Worlds of Community in Choral Music, in 20 (unbound) Linear Feet
Music Library’s Choral collection received fresh scrutiny and a new organization summer of 2012 thanks to the efforts of former historical musicology master’s candidate and Music Library student staff member Genithia Hogges. Hogges, a choir director and teacher, brought both her practical and historical perspective to this diverse repertoire, which remains organized for easiest browsing and accessibility.
Above all, this is a community music collection in every respect. Coming primarily from the estate of Boston area music teacher and church musician Dr. Doshia Clara Mae Dockett (Ed. D, Boston University, 1982), its scope encompasses everything from classical oratorios and madrigals to show chorus, children’s sacred musical theatre, and gospel pieces. Many of the works are out of print and offer a historical glimpse into community music-making of generations past.
Notable examples include “Thirty Minutes in the Southland: A Musical Romance of the Ante-Bellum Period ,” a short and charming musical production published in 1940 and intended for community performers, and “It’s a Highway to Heaven,” a gospel song by Thomas A. Dorsey, considered to be the father of American gospel music. Today’s current a cappella stylists, alone, will find ample inspiration from all this that has gone before.
Many of the “classical” pieces are significant for having been arranged from the original to allow for greater accessibility for the everyday church congregation or community choir. A collection printed in 1947 entitled “Later Renaissance Motets,” for example, consists of pieces arranged simply and translated from the original German, and serves as an example of the historical effort to bring high art and music to society as a whole.
The collection is currently available for both browsing and circulation on tables—picnic style and by wonderful armloads—in the Music Library’s Listening Room, 2nd floor, Mugar Memorial Library.
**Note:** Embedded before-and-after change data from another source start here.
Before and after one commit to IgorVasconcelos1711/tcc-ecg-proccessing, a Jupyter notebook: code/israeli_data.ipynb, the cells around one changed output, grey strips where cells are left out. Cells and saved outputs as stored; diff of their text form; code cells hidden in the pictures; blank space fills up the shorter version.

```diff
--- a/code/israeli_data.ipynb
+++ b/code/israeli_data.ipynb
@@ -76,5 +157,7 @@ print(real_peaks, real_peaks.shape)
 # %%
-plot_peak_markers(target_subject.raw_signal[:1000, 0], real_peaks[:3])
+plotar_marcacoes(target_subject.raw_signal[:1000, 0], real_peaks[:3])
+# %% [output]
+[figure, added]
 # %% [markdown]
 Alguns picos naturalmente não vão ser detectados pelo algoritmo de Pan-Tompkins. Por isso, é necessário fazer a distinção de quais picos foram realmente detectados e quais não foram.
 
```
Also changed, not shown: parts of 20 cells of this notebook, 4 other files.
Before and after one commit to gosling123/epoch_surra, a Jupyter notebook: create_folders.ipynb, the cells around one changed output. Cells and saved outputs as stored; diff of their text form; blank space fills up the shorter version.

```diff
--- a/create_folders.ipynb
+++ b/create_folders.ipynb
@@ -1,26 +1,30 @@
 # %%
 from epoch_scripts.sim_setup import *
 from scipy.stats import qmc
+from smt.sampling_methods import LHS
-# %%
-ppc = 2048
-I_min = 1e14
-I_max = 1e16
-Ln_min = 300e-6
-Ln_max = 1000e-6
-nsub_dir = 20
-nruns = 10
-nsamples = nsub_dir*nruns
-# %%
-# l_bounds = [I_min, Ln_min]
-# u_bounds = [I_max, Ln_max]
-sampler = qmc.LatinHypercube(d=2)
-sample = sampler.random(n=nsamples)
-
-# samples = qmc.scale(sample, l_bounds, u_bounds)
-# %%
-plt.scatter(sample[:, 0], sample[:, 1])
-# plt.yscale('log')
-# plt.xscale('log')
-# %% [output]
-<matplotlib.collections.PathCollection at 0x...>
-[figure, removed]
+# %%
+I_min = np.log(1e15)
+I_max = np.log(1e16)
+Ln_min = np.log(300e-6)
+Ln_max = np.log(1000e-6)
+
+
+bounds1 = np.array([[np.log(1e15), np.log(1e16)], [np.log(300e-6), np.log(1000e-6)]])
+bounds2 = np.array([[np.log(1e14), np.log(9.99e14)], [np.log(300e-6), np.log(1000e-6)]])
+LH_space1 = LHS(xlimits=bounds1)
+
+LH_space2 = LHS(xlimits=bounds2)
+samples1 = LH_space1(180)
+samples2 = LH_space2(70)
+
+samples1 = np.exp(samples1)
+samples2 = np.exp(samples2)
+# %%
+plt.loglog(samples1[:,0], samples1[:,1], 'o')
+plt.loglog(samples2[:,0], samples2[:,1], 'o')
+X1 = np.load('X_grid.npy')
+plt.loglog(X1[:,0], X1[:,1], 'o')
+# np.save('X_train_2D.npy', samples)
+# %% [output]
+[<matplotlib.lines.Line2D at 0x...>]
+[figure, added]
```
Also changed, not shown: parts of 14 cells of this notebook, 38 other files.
–Lena Serpa, Genithia Hogges, Holly Mockovak (2012; rev. 2018)